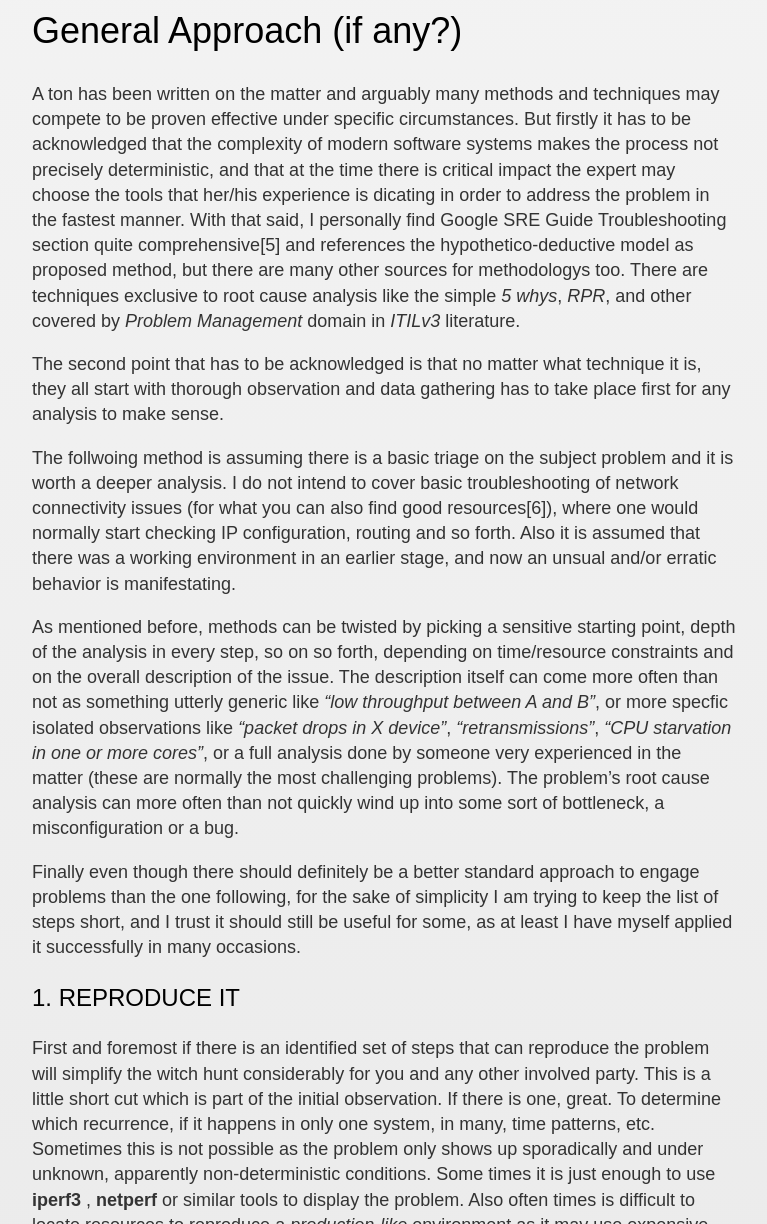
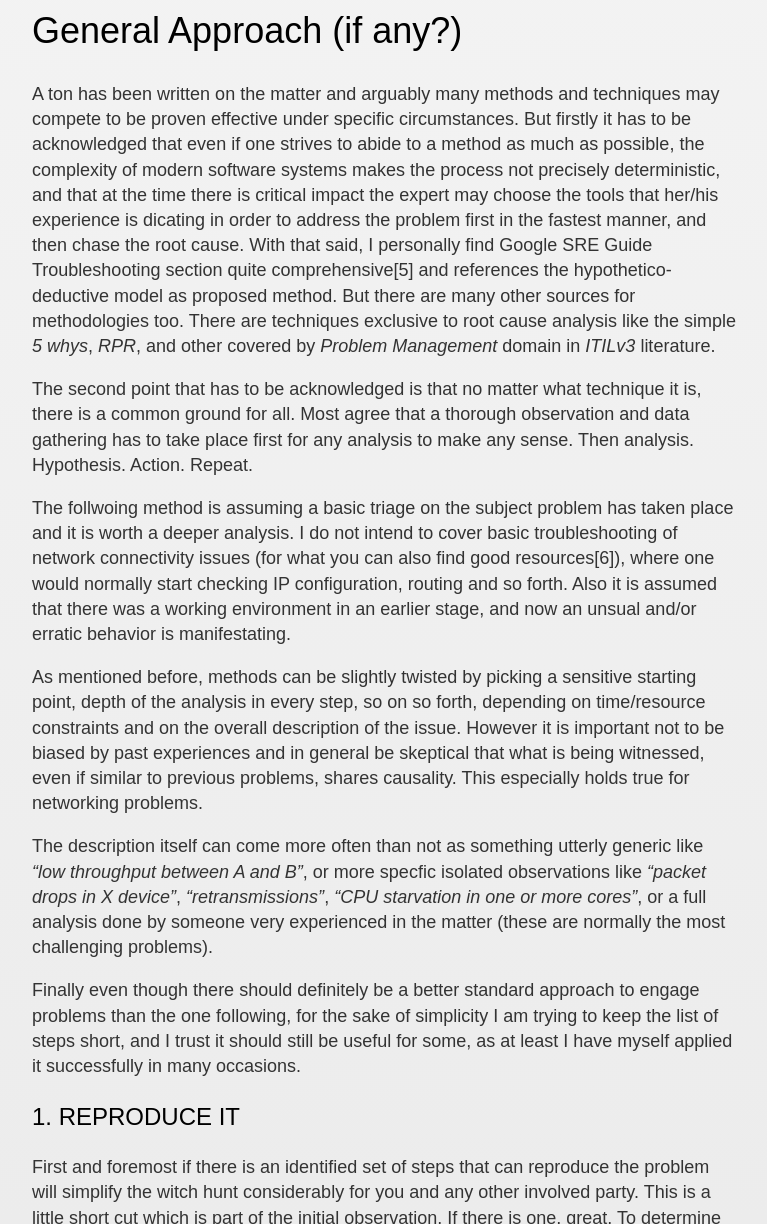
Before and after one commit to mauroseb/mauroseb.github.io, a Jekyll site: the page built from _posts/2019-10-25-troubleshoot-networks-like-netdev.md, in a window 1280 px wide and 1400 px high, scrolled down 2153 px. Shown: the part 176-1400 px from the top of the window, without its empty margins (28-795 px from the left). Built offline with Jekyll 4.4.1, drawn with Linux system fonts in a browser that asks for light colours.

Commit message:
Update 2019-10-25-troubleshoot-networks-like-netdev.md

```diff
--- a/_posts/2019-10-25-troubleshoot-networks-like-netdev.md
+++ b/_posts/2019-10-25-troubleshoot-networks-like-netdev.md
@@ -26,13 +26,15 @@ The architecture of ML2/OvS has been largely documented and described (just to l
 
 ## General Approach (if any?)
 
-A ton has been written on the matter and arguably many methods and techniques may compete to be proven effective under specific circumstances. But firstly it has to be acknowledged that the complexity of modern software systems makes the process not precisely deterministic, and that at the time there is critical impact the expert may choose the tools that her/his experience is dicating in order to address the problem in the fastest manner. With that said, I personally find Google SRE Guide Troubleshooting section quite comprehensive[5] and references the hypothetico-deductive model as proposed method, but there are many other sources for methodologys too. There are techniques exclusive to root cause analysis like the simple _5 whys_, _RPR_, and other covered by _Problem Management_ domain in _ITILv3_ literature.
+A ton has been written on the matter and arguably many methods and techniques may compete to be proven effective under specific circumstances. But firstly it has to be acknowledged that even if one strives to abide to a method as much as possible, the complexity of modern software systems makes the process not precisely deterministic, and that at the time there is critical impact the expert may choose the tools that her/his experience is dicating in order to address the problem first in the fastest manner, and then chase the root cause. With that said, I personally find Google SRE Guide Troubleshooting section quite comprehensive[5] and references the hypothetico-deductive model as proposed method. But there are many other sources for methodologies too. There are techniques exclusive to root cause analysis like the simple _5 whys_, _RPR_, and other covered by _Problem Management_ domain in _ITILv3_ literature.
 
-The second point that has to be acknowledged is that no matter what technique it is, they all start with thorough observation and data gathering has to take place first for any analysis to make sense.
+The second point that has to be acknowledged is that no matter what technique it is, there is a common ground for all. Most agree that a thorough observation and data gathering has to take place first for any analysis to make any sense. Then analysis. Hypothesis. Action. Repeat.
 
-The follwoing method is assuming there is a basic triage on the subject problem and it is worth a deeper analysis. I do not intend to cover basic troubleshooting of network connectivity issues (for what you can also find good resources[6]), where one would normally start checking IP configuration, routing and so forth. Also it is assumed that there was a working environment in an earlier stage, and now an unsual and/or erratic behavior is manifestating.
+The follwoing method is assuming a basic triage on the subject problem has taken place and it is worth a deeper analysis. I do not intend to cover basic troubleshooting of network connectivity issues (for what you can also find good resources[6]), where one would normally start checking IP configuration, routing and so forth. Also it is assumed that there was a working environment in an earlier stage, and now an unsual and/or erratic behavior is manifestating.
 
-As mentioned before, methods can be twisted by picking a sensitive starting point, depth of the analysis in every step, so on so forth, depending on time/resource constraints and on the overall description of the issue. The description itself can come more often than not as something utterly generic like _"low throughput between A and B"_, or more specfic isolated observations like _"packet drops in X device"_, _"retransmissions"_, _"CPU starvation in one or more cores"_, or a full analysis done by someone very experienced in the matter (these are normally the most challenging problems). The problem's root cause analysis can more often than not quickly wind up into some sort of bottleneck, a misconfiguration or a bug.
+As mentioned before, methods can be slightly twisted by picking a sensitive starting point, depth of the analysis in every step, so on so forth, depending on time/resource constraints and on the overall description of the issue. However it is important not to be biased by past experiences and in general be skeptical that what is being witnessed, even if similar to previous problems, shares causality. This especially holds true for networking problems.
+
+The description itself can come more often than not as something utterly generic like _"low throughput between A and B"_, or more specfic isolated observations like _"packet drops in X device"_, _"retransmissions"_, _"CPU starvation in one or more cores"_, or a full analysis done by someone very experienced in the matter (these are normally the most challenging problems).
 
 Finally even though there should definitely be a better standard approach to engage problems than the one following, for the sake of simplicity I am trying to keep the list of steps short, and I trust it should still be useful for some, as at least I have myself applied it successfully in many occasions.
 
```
==
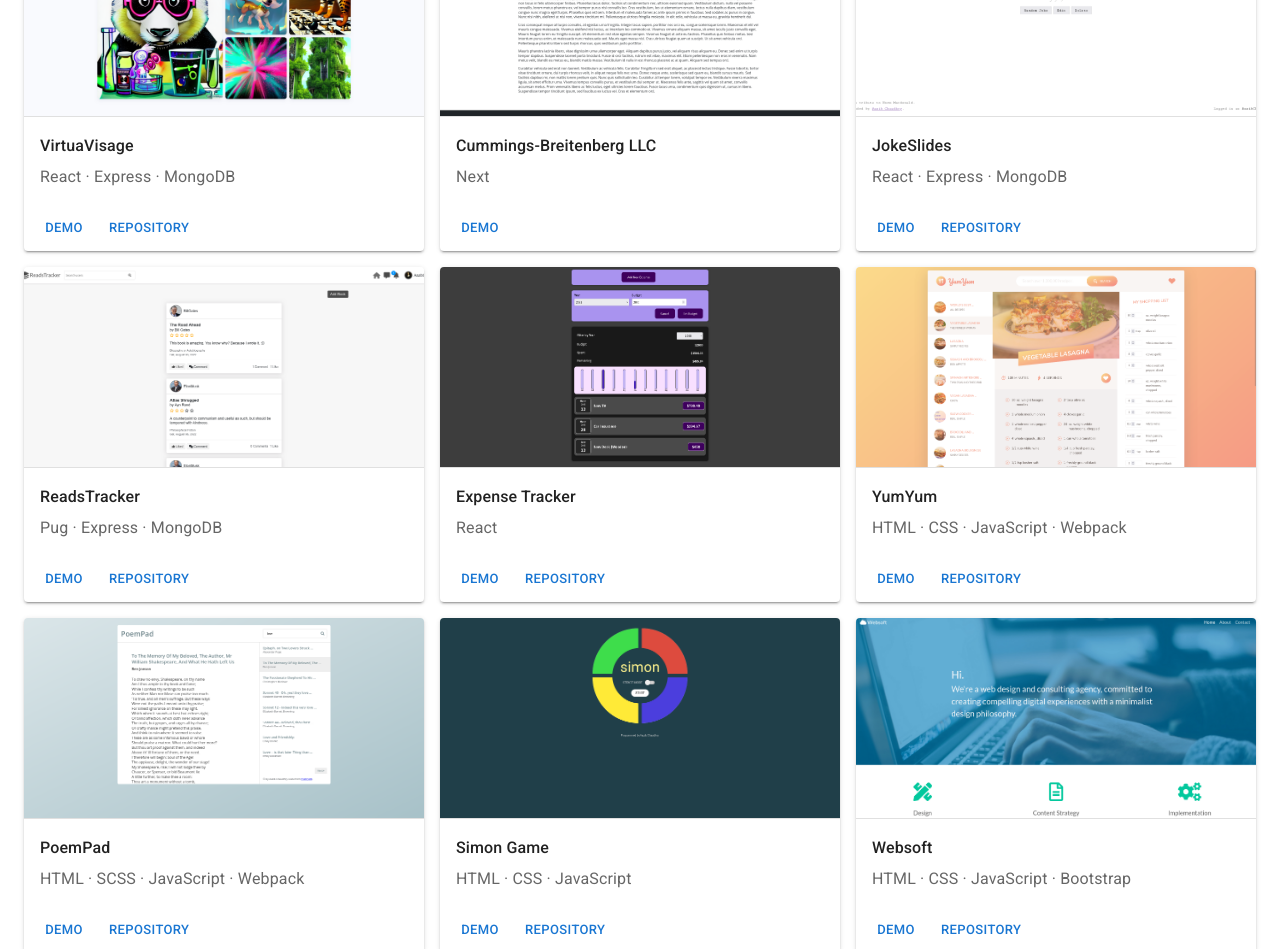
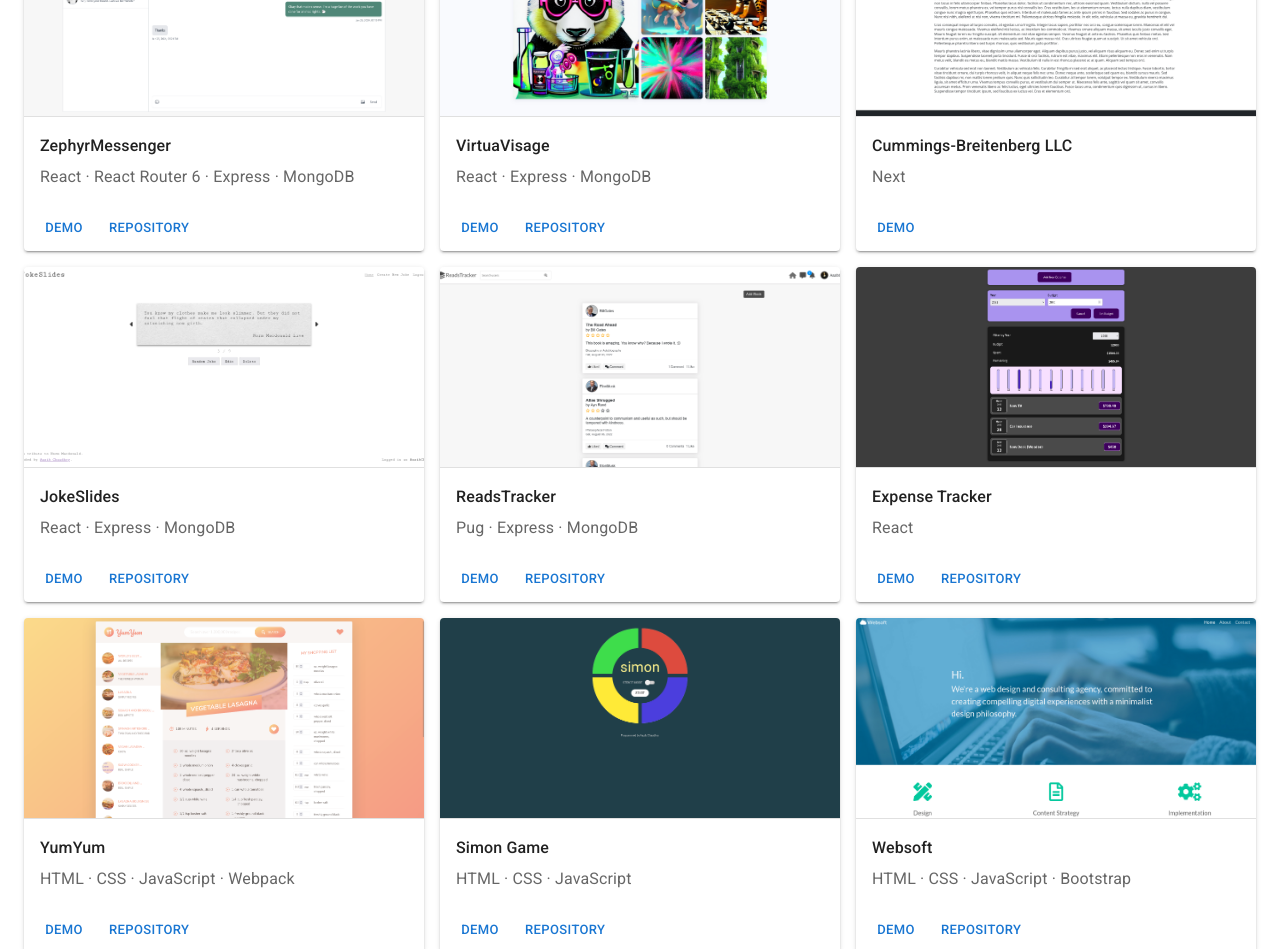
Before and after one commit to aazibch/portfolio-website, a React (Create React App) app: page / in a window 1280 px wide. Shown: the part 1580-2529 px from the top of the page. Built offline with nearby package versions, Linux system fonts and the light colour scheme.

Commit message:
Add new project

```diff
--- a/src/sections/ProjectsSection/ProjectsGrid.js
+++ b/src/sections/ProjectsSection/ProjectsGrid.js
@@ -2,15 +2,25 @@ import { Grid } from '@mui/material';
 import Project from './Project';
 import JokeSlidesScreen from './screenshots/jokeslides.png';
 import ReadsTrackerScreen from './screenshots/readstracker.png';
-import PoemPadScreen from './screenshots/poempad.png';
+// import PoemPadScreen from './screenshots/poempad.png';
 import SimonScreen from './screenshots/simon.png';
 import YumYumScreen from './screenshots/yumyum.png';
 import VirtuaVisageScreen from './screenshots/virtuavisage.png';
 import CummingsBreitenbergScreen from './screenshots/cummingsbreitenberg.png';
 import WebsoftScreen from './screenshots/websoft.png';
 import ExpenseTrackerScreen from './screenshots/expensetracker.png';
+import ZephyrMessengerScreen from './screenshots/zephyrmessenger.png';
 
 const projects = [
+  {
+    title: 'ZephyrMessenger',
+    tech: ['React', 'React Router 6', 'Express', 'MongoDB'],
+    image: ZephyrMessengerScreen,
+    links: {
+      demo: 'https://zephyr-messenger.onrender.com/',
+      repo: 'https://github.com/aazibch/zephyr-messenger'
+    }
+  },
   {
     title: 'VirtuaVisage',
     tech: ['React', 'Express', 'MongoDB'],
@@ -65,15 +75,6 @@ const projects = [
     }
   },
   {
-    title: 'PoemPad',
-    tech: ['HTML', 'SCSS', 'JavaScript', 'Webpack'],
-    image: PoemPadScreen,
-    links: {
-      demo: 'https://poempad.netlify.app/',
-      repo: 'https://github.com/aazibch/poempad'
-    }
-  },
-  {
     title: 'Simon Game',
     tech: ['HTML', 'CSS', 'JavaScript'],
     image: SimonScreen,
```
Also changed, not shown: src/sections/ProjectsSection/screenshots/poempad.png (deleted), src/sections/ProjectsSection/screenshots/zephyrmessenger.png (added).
...
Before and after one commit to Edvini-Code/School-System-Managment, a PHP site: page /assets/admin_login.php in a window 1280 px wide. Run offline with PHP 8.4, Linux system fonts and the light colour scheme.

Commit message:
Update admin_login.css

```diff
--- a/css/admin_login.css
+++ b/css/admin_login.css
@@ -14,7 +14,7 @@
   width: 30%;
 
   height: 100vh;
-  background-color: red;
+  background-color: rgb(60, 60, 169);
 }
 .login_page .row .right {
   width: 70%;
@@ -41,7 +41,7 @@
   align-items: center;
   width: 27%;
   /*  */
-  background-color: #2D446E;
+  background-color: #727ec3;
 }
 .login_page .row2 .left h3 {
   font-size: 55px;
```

→ Work instructions
Filter the listing by the string "title"; copy each matching line.

→ Result of the exercise
+    title: 'ZephyrMessenger',
     title: 'VirtuaVisage',
-    title: 'PoemPad',
     title: 'Simon Game',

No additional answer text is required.